• Data
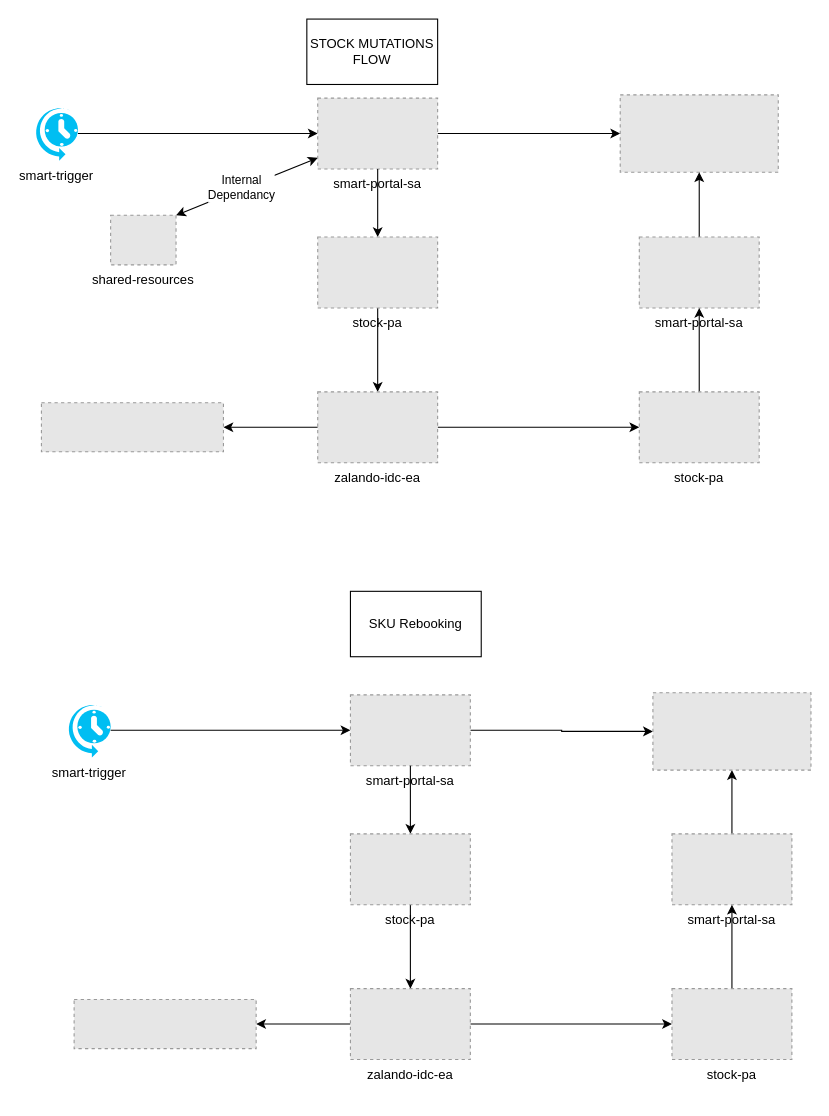
sumanchatterjee3/draw-io keeps this draw.io diagram as Zalando.drawio.xml. Above is the earlier version. Source tidied: cells renumbered, new cells numbered last; positions are measured from the earlier drawing's top-left corner, leaving out a move shared by most shapes. Both pictures are drawn from the tidied source at 109%, with x=0, y=0 at pixel (34, 19). Pictures stored in the file or linked from it are replaced by grey dashed boxes.
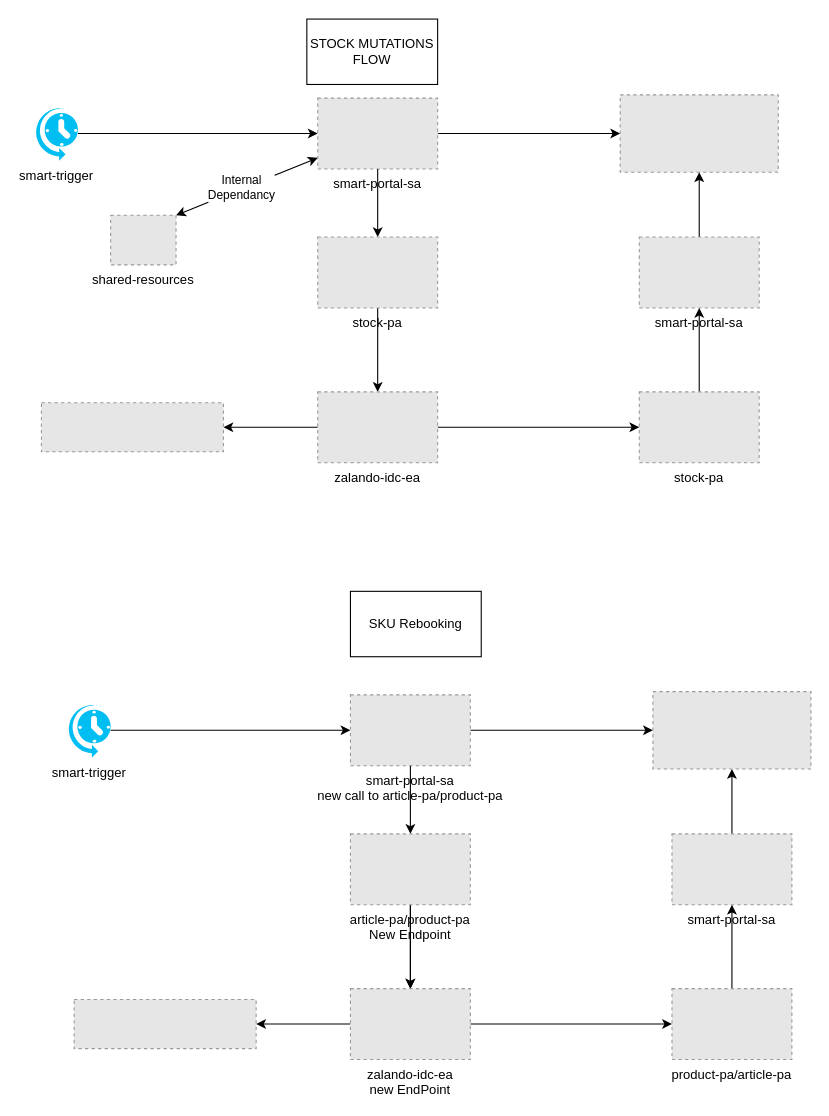
The same diagram, later.

Change to the diagram source:
```diff
@@
-    <mxCell id="27" value="smart-portal-sa" style="fillColor=#E6E6E6;strokeColor=#999999;dashed=1;verticalLabelPosition=bottom;verticalAlign=top;" parent="1" vertex="1">
+    <mxCell id="27" value="smart-portal-sa&#10;new call to article-pa/product-pa" style="fillColor=#E6E6E6;strokeColor=#999999;dashed=1;verticalLabelPosition=bottom;verticalAlign=top;" parent="1" vertex="1">
       <mxGeometry x="290" y="620" width="110" height="65" as="geometry" />
     </mxCell>
@@
+    <mxCell id="41" style="edgeStyle=orthogonalEdgeStyle;rounded=0;jettySize=auto;html=1;" parent="1" edge="1" source="30" target="33">
+      <mxGeometry relative="1" as="geometry" />
+    </mxCell>
-    <mxCell id="30" value="stock-pa" style="fillColor=#E6E6E6;strokeColor=#999999;dashed=1;verticalLabelPosition=bottom;verticalAlign=top;" parent="1" vertex="1">
+    <mxCell id="30" value="article-pa/product-pa&#10;New Endpoint" style="fillColor=#E6E6E6;strokeColor=#999999;dashed=1;verticalLabelPosition=bottom;verticalAlign=top;" parent="1" vertex="1">
       <mxGeometry x="290" y="747.5" width="110" height="65" as="geometry" />
     </mxCell>
@@
-    <mxCell id="33" value="zalando-idc-ea" style="fillColor=#E6E6E6;strokeColor=#999999;dashed=1;verticalLabelPosition=bottom;verticalAlign=top;" parent="1" vertex="1">
+    <mxCell id="33" value="zalando-idc-ea&#10;new EndPoint" style="fillColor=#E6E6E6;strokeColor=#999999;dashed=1;verticalLabelPosition=bottom;verticalAlign=top;" parent="1" vertex="1">
       <mxGeometry x="290" y="889.5" width="110" height="65" as="geometry" />
     </mxCell>
@@
-    <mxCell id="38" value="stock-pa" style="fillColor=#E6E6E6;strokeColor=#999999;dashed=1;verticalLabelPosition=bottom;verticalAlign=top;" parent="1" vertex="1">
+    <mxCell id="38" value="product-pa/article-pa" style="fillColor=#E6E6E6;strokeColor=#999999;dashed=1;verticalLabelPosition=bottom;verticalAlign=top;" parent="1" vertex="1">
       <mxGeometry x="585" y="889.5" width="110" height="65" as="geometry" />
     </mxCell>
     <mxCell id="39" style="fillColor=#E6E6E6;strokeColor=#999999;dashed=1;verticalLabelPosition=bottom;labelBackgroundColor=default;verticalAlign=top;" parent="1" vertex="1">
-      <mxGeometry x="567.5" y="618" width="145" height="71" as="geometry" />
+      <mxGeometry x="567.5" y="617" width="145" height="71" as="geometry" />
     </mxCell>
```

• Work to complete
Looking at the data above, show all lines where the word "fillColor" occurs.

• Response below
-    <mxCell id="27" value="smart-portal-sa" style="fillColor=#E6E6E6;strokeColor=#999999;dashed=1;verticalLabelPosition=bottom;verticalAlign=top;" parent="1" vertex="1">
+    <mxCell id="27" value="smart-portal-sa&#10;new call to article-pa/product-pa" style="fillColor=#E6E6E6;strokeColor=#999999;dashed=1;verticalLabelPosition=bottom;verticalAlign=top;" parent="1" vertex="1">
-    <mxCell id="30" value="stock-pa" style="fillColor=#E6E6E6;strokeColor=#999999;dashed=1;verticalLabelPosition=bottom;verticalAlign=top;" parent="1" vertex="1">
+    <mxCell id="30" value="article-pa/product-pa&#10;New Endpoint" style="fillColor=#E6E6E6;strokeColor=#999999;dashed=1;verticalLabelPosition=bottom;verticalAlign=top;" parent="1" vertex="1">
-    <mxCell id="33" value="zalando-idc-ea" style="fillColor=#E6E6E6;strokeColor=#999999;dashed=1;verticalLabelPosition=bottom;verticalAlign=top;" parent="1" vertex="1">
+    <mxCell id="33" value="zalando-idc-ea&#10;new EndPoint" style="fillColor=#E6E6E6;strokeColor=#999999;dashed=1;verticalLabelPosition=bottom;verticalAlign=top;" parent="1" vertex="1">
-    <mxCell id="38" value="stock-pa" style="fillColor=#E6E6E6;strokeColor=#999999;dashed=1;verticalLabelPosition=bottom;verticalAlign=top;" parent="1" vertex="1">
+    <mxCell id="38" value="product-pa/article-pa" style="fillColor=#E6E6E6;strokeColor=#999999;dashed=1;verticalLabelPosition=bottom;verticalAlign=top;" parent="1" vertex="1">
     <mxCell id="39" style="fillColor=#E6E6E6;strokeColor=#999999;dashed=1;verticalLabelPosition=bottom;labelBackgroundColor=default;verticalAlign=top;" parent="1" vertex="1">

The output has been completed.